Marvellous! Isn’t it? This structure was built in such a manner that when viewed from different angles it gives different levels of visibility to the viewer by partially or totally blending in with the landscape. For the very same reason, it is more commonly known as “The See Through Church” and even “The Invisible Church”.


The church provides a different look to it from every angle. With such uniqueness to it, it is unlike any other church in this whole wide world. The genius behind its design is Gijs Van Vaerenbergh, which is a partnership of Pieterjan Gijs and Arnout van Vaerenbergh, two skilled young artists. Constructed entirely out of steel, while it is just about 10 metres in height it weighs about 30 tonnes.

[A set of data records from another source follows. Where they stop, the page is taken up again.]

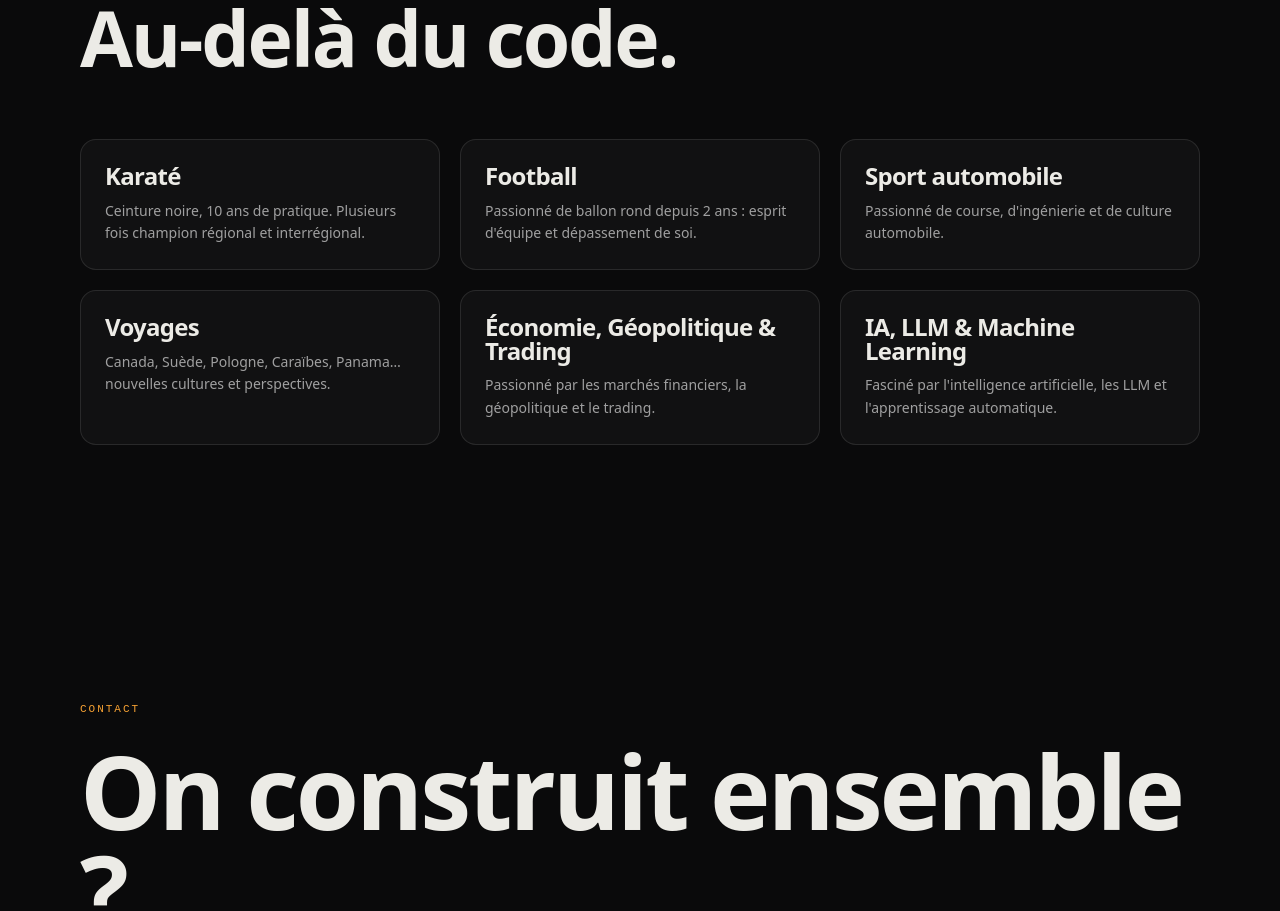
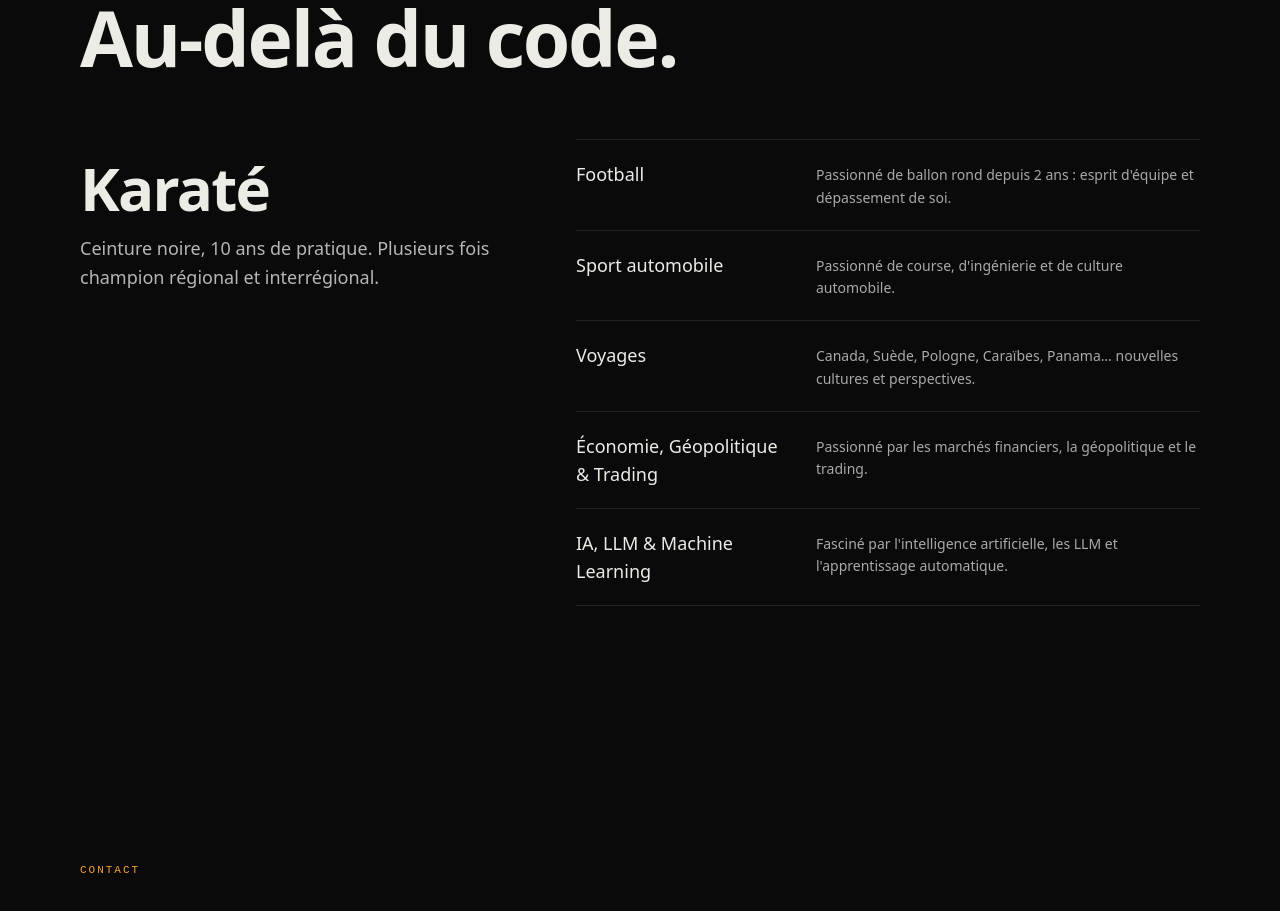
Before and after one commit to selyan-mhli/portfolio_selyan, a Next.js app: page / in a window 1280 px wide. Shown: the part 9920-10831 px from the top of the page. Built offline with nearby package versions, Linux system fonts and the light colour scheme.

Commit message:
feat(passions): karaté en tête, liste à filets au lieu de six cartes
- Le karaté (preuves : ceinture noire, 10 ans, titres) ouvre la section
- Les autres passions en liste titre/description, sans cartes ni survol
  (rien n'y est cliquable)
- Note de conception mise à jour dans globals.css

```diff
--- a/app/globals.css
+++ b/app/globals.css
@@ -7,6 +7,7 @@
  *   paper #0a0a0b · sand #ecebe6 · accent #f7a233
  *   Bricolage Grotesque + Inter + JetBrains Mono
  * services: section retiree (2026-10-11) — les offres vivent sur akselai.fr
+ * passions: karate en tete, le reste en liste a filets (plus de grille de cartes)
  * motion: prefers-reduced-motion garde sur Lenis, curseur suiveur, rotation R3F
  * enrichment: none — la photo hero et la video demo etaient deja la
  */
--- a/components/sections/Passions.tsx
+++ b/components/sections/Passions.tsx
@@ -1,22 +1,33 @@
 import { passions } from "@/lib/data";
 
+// Le karate (10 ans, titres regionaux) porte des preuves que les autres passions
+// n'ont pas : il ouvre la section en grand, le reste suit en liste a filets.
+// Pas de cartes ni d'effet de survol : rien ici n'est cliquable.
 export default function Passions() {
+  const [lead, ...rest] = passions;
+
   return (
     <section id="passions" className="relative py-32 px-6 md:px-12 lg:px-20">
       <div className="sec-rule mb-6" aria-hidden="true" />
       <h2 className="serif-display text-[clamp(2rem,6vw,5rem)] mb-16">Au-delà du code.</h2>
-      <div className="grid md:grid-cols-2 lg:grid-cols-3 gap-5">
-        {passions.map((p) => (
-          <article
-            key={p.title}
-            className="group rounded-2xl border border-white/10 bg-white/[0.03] p-6 hover:border-accent/40 transition-[border-color,background-color]"
-          >
-            <h3 className="serif-display text-2xl mb-3 group-hover:text-accent transition-colors">
-              {p.title}
-            </h3>
-            <p className="text-white/60 text-sm leading-relaxed">{p.desc}</p>
-          </article>
-        ))}
+
+      <div className="grid gap-12 lg:grid-cols-[minmax(0,1fr)_minmax(0,1.5fr)] lg:gap-20">
+        <div className="lg:pt-5">
+          <h3 className="serif-display text-[clamp(2.25rem,5vw,3.75rem)] text-sand">{lead.title}</h3>
+          <p className="mt-4 max-w-md text-lg leading-relaxed text-white/70">{lead.desc}</p>
+        </div>
+
+        <ul className="border-b border-white/10">
+          {rest.map((p) => (
+            <li
+              key={p.title}
+              className="grid gap-2 border-t border-white/10 py-5 sm:grid-cols-[minmax(0,13rem)_minmax(0,1fr)] sm:gap-8"
+            >
+              <h3 className="text-lg font-medium text-sand">{p.title}</h3>
+              <p className="text-sm leading-relaxed text-white/65 sm:pt-1">{p.desc}</p>
+            </li>
+          ))}
+        </ul>
       </div>
     </section>
   );
```
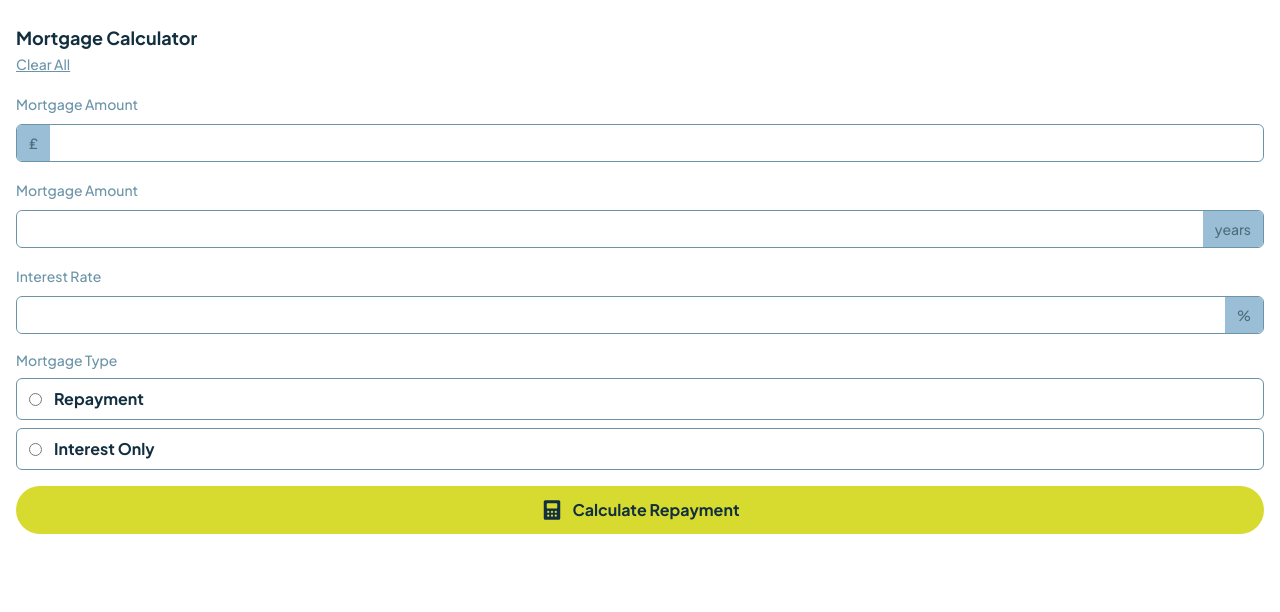
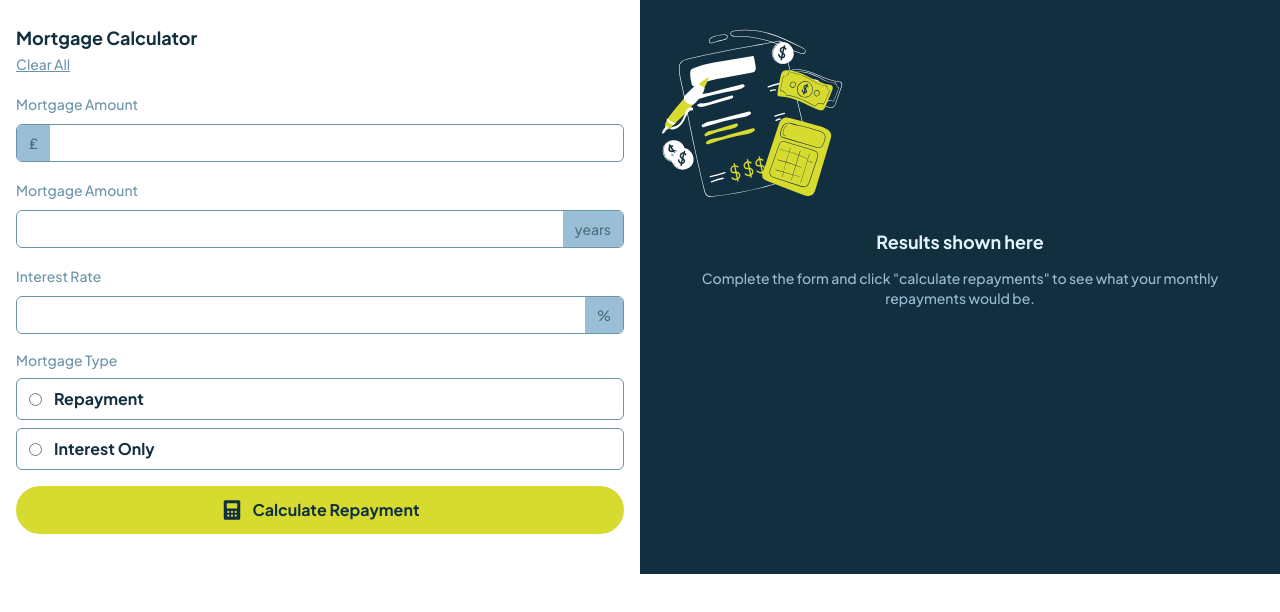
Before and after one commit to azalyarahmatika/mortgage-repayment-calculator, a React (Vite) app: page / in a window 1280 px wide. Shown: the top 612 px of the page. Built offline with nearby package versions, Linux system fonts and the light colour scheme.

Commit message:
adding components

```diff
--- a/src/App.jsx
+++ b/src/App.jsx
@@ -1,10 +1,14 @@
 import LeftComponent from "./components/LeftComponent"
+import RightComponent from "./components/RightComponent"
 
 function App() {
 
   return (
     <div className="">
-      <LeftComponent />
+      <div className="bg-white md:flex shrink-0 grow-0">
+        <LeftComponent />
+        <RightComponent />
+      </div>
     </div>
   )
 }
--- a/src/components/DefaultDisplay.jsx
+++ b/src/components/DefaultDisplay.jsx
@@ -0,0 +1,17 @@
+import Illustration from '../../public/images/illustration-empty.svg'
+
+function DefaultDisplay() {
+  return(
+    <div className='text-slate_100 font-jakarta-plus text-center flex items-center flex-col'>
+      <div className=' h-full'>
+        <img src={Illustration} alt="Empty Illustration" className='m-auto md:m-0' />
+        <p className='text-lg font-bold py-3'>Results shown here</p>
+        <p className='text-sm text-slate_300 px-5'>Complete the form and click &quot;calculate repayments&quot; to see what
+        your monthly repayments would be.</p>
+      </div>
+
+    </div>
+  )
+}
+
+export default DefaultDisplay;
--- a/src/components/LeftComponent.jsx
+++ b/src/components/LeftComponent.jsx
@@ -2,7 +2,7 @@ import MortgageForm from "./MortgageForm";
 
 function LeftComponent() {
   return(
-    <div className="font-jakarta-plus px-4 py-6">
+    <div className="font-jakarta-plus px-4 py-6 md:w-1/2">
       <h1 className="font-bold text-slate_900 text-lg">Mortgage Calculator</h1>
       <button className="underline text-sm text-slate_500">Clear All</button>
       <MortgageForm />
--- a/src/components/RightComponent.jsx
+++ b/src/components/RightComponent.jsx
@@ -0,0 +1,11 @@
+import DefaultDisplay from "./DefaultDisplay";
+
+function RightComponent() {
+  return(
+    <div className="px-4 py-6 bg-slate_900 md:w-1/2">
+      <DefaultDisplay />
+    </div>
+  )
+}
+
+export default RightComponent;
```
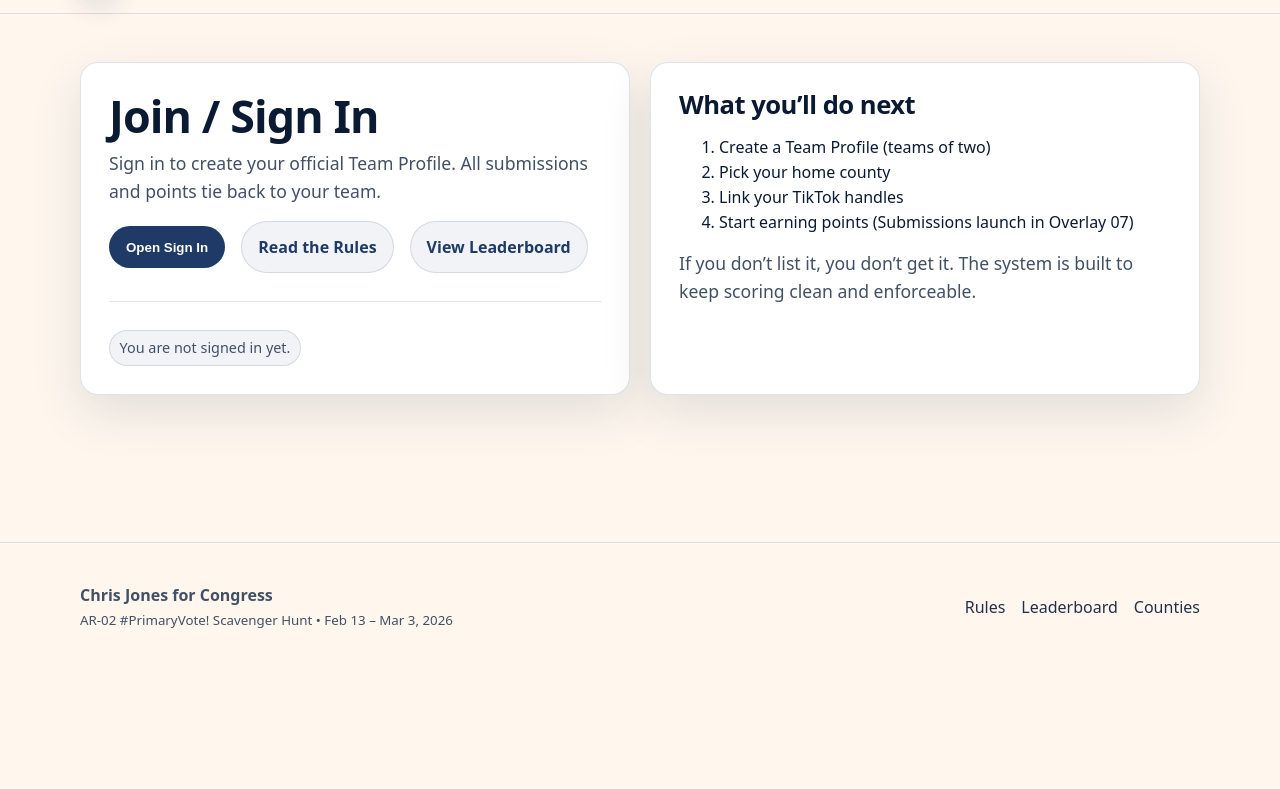
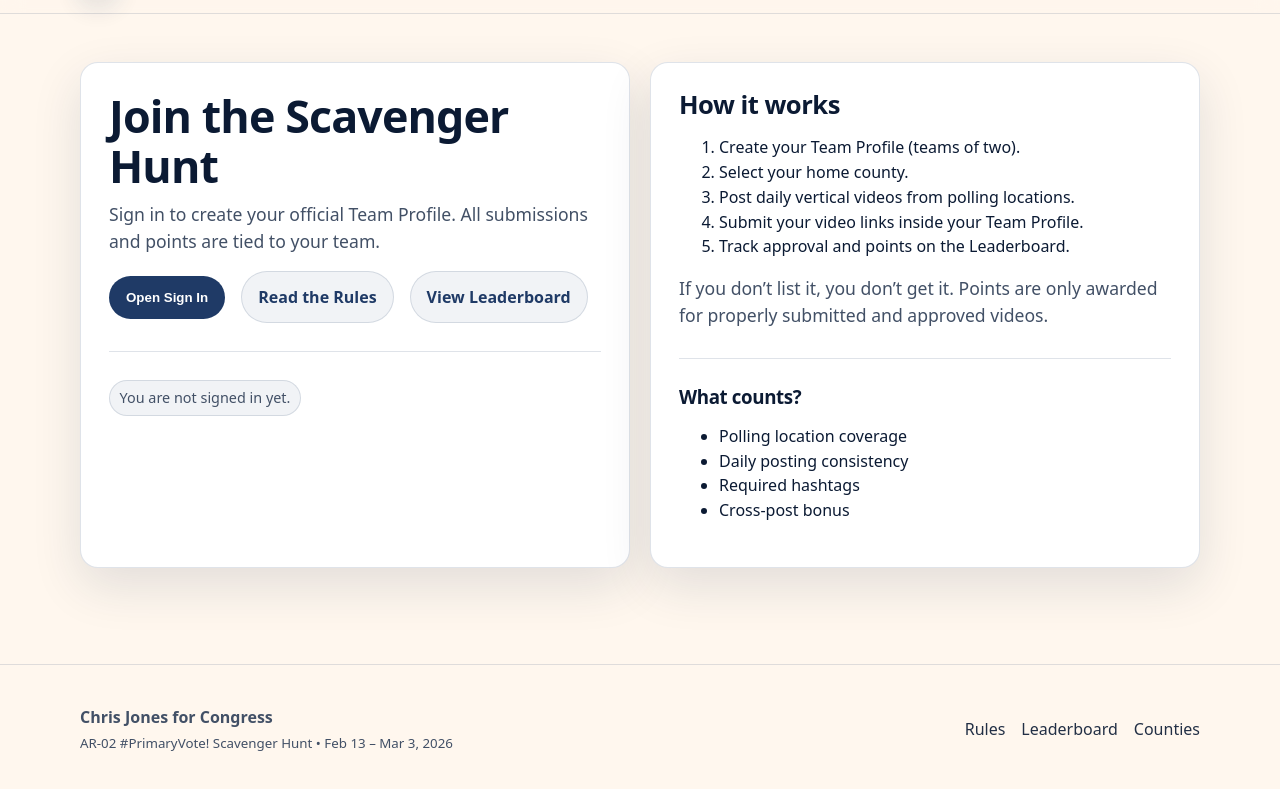
Before and after one commit to Grappe501/cd2primary, a website: page dist/app/index.html in a window 1280 px wide. Shown: the part 59-848 px from the top of the page. Before the commit the page ends 800 px from the top, so only its background shows below. Drawn offline with Linux system fonts and the light colour scheme.

Commit message:
Overlay 23: Onboarding clarity + remove stale overlay reference

```diff
--- a/dist/app/index.html
+++ b/dist/app/index.html
@@ -3,10 +3,9 @@
   <head>
     <meta charset="utf-8" />
     <meta name="viewport" content="width=device-width, initial-scale=1" />
-  <meta name="description" content="Join the AR-02 #PrimaryVote! Scavenger Hunt, create your team profile, and submit video links for scoring." />
-  <meta name="theme-color" content="#0b1220" />
-  <link rel="icon" href="/assets/favicon.svg" type="image/svg+xml" />
-
+    <meta name="description" content="Join the AR-02 #PrimaryVote! Scavenger Hunt, create your team profile, and submit video links for official scoring." />
+    <meta name="theme-color" content="#0b1220" />
+    <link rel="icon" href="/assets/favicon.svg" type="image/svg+xml" />
     <link rel="stylesheet" href="/assets/css/site.css" />
     <title>Join / Sign In • AR-02 #PrimaryVote! Scavenger Hunt</title>
     <script src="https://identity.netlify.com/v1/netlify-identity-widget.js"></script>
@@ -32,21 +31,27 @@
     <main class="container">
       <section class="section">
         <div class="grid cols-2">
+
+          <!-- Left: Auth + Primary Action -->
           <div class="card">
-            <h1>Join / Sign In</h1>
+            <h1>Join the Scavenger Hunt</h1>
             <p class="lede">
-              Sign in to create your official Team Profile. All submissions and points tie back to your team.
+              Sign in to create your official Team Profile. All submissions and points are tied to your team.
             </p>
+
             <div class="row">
               <button class="btn primary" id="btnOpen">Open Sign In</button>
               <a class="btn" href="/rules/">Read the Rules</a>
               <a class="btn" href="/leaderboard/">View Leaderboard</a>
             </div>
+
             <hr class="hr" />
+
             <div id="status" class="badge" aria-live="polite">Checking login status…</div>
+
             <div id="authedActions" hidden>
-              <p>
-                You’re signed in. Head to your profile to create or edit your Team.
+              <p class="lede">
+                You’re signed in. Continue to your Team Profile to create or edit your team and submit videos.
               </p>
               <div class="row">
                 <a class="btn primary" href="/app/profile/">Go to Team Profile</a>
@@ -55,18 +60,33 @@
             </div>
           </div>
 
+          <!-- Right: Clear Process -->
           <aside class="card">
-            <h2>What you’ll do next</h2>
+            <h2>How it works</h2>
             <ol>
-              <li>Create a Team Profile (teams of two)</li>
-              <li>Pick your home county</li>
-              <li>Link your TikTok handles</li>
-              <li>Start earning points (Submissions launch in Overlay 07)</li>
+              <li>Create your Team Profile (teams of two).</li>
+              <li>Select your home county.</li>
+              <li>Post daily vertical videos from polling locations.</li>
+              <li>Submit your video links inside your Team Profile.</li>
+              <li>Track approval and points on the Leaderboard.</li>
             </ol>
+
             <p class="lede">
-              If you don’t list it, you don’t get it. The system is built to keep scoring clean and enforceable.
+              If you don’t list it, you don’t get it.
+              Points are only awarded for properly submitted and approved videos.
             </p>
+
+            <hr class="hr" />
+
+            <h3>What counts?</h3>
+            <ul>
+              <li>Polling location coverage</li>
+              <li>Daily posting consistency</li>
+              <li>Required hashtags</li>
+              <li>Cross-post bonus</li>
+            </ul>
           </aside>
+
         </div>
       </section>
     </main>
```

A lateral view of the church makes it appear to be entirely see through.


On the other hand, a straight distant view makes it appear to be much more dense.




All round the year spectators from around the world come to the village to look at this cleverly crafted artwork and experience the visual illusion for themselves.

The motive behind the creation of the church with its design as such was to have a structure which is both tangible for all to know of its presence, and at the same time is also visually absent to show how it blends with its background. A placard near the church reads the following (translated to English).

“Thanks to this special construction, the landscape is always visible through the church, at a distance and close up. This means the church is always present, but also absent in the landscape.”